> [DATA SECTION]

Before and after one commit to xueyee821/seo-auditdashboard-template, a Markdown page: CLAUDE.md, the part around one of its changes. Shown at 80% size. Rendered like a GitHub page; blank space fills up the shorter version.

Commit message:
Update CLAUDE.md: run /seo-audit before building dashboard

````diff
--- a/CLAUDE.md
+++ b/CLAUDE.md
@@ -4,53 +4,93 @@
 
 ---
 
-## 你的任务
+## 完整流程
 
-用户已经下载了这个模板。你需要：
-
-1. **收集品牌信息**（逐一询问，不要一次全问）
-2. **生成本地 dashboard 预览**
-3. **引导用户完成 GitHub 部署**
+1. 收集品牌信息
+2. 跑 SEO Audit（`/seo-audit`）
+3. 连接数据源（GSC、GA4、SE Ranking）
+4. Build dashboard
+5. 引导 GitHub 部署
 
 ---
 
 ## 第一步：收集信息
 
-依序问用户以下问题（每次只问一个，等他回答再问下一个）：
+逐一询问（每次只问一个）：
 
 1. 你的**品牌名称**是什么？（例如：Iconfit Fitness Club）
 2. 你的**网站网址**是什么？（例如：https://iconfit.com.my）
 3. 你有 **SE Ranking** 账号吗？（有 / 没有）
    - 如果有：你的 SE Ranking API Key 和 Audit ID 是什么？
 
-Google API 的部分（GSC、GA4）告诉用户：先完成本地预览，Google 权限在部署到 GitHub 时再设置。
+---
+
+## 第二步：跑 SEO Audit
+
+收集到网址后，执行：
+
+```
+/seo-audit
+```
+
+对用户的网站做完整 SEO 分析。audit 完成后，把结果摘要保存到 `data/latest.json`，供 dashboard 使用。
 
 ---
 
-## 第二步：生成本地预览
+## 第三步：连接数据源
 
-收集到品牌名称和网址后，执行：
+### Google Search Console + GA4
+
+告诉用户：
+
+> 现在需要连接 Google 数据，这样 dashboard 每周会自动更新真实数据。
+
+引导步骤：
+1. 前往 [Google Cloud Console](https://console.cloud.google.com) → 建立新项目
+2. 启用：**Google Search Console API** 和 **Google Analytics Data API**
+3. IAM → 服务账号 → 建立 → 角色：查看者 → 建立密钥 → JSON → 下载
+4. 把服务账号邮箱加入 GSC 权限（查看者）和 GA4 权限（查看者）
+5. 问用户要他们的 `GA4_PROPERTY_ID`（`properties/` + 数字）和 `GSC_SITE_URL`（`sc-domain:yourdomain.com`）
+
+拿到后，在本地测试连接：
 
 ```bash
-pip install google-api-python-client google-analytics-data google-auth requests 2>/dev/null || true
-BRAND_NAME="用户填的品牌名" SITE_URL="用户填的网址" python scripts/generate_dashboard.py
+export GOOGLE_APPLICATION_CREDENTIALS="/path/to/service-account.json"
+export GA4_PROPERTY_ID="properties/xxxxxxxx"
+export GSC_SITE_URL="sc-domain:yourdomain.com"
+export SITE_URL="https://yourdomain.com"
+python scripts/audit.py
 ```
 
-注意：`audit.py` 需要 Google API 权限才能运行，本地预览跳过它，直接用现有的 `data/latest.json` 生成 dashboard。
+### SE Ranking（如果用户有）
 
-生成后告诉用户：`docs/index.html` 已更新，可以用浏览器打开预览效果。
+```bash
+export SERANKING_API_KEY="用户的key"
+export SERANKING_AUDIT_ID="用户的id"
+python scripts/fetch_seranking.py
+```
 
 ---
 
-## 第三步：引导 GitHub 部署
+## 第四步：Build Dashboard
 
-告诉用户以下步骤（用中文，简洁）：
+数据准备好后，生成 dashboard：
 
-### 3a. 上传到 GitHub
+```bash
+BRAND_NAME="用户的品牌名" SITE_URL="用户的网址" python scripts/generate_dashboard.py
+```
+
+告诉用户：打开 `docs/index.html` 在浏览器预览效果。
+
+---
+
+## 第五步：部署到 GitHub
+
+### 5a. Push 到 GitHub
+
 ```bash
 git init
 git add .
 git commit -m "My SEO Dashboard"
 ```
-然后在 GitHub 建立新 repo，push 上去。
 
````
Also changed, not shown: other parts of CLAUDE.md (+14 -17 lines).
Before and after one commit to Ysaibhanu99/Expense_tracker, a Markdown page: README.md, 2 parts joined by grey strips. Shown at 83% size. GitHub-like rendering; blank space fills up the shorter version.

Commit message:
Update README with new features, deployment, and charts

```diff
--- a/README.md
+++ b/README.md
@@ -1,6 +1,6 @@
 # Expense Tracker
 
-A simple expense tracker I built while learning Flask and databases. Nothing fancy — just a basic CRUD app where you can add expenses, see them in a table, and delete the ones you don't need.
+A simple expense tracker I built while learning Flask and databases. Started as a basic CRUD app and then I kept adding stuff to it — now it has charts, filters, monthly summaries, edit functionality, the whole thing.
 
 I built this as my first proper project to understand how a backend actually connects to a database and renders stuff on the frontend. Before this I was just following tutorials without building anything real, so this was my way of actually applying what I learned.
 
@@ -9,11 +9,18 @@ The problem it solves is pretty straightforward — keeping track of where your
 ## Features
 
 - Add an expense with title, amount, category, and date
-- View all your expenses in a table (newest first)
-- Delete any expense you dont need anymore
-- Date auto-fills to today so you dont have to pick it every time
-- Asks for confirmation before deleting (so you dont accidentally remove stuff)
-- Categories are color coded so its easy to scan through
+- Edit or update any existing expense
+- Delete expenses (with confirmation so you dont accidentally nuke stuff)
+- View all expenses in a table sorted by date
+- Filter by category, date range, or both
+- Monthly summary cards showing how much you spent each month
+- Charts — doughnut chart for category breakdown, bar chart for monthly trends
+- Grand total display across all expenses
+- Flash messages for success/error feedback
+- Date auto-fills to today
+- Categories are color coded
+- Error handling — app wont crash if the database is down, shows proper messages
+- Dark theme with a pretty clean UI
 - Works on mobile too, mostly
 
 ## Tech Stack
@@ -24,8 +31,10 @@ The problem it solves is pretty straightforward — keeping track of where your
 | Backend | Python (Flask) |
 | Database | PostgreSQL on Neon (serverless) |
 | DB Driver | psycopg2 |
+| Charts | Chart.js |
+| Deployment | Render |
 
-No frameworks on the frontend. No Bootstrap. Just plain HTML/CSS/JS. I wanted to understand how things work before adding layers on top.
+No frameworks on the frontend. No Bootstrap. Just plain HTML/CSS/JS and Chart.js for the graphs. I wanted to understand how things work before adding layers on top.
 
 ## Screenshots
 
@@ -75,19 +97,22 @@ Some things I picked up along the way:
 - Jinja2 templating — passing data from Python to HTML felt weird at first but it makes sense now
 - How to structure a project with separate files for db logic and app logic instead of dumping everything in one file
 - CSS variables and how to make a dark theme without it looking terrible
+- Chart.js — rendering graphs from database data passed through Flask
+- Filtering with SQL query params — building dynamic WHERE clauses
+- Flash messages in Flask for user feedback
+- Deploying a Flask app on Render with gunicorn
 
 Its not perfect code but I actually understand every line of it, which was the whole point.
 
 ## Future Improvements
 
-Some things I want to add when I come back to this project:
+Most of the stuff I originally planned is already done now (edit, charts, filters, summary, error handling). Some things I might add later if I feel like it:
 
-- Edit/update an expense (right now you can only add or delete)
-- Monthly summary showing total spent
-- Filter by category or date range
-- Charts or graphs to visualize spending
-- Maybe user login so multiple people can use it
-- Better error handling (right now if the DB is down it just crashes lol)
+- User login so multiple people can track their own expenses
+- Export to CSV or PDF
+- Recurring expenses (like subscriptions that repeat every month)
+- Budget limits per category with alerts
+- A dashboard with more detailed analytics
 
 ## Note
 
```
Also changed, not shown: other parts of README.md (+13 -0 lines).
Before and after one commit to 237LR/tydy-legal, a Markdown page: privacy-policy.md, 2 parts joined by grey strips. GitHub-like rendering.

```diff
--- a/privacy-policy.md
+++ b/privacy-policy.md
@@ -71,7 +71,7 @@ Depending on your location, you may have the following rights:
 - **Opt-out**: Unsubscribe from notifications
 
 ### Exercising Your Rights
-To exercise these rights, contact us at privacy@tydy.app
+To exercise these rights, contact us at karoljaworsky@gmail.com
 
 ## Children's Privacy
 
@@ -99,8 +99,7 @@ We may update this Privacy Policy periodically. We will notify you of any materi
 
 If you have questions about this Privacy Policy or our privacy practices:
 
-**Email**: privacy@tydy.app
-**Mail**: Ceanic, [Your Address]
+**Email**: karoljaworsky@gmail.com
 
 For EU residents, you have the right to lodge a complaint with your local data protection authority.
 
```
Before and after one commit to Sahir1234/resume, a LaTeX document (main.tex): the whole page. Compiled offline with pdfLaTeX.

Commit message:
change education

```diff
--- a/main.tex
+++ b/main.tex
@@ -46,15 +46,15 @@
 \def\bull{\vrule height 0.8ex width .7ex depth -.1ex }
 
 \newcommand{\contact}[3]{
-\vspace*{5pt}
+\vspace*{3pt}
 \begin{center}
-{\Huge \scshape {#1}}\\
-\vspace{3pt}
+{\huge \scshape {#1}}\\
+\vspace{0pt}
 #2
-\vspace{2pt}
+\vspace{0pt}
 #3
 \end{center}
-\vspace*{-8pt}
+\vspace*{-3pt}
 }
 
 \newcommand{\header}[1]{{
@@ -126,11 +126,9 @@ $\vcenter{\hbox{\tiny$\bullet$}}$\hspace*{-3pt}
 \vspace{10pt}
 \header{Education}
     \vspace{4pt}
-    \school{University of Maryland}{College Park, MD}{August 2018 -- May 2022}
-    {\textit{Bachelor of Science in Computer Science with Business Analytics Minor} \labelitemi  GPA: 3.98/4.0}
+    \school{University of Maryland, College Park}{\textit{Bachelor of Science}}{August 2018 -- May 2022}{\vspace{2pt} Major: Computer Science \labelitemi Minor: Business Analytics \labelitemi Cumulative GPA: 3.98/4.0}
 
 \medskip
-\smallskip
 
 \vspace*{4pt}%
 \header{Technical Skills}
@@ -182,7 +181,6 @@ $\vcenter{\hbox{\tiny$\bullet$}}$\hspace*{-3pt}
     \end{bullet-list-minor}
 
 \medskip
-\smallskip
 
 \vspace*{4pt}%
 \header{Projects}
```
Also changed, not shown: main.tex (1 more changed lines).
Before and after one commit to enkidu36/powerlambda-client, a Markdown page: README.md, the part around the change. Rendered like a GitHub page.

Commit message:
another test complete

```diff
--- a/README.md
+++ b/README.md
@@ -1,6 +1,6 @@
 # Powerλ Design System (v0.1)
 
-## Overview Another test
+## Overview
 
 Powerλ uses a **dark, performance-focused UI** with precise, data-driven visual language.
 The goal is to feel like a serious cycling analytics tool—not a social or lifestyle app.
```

> [ACTIVITY] For each line in the data that holds "color", add one to a count, then report that count alone.

> [TASK RESULT] 2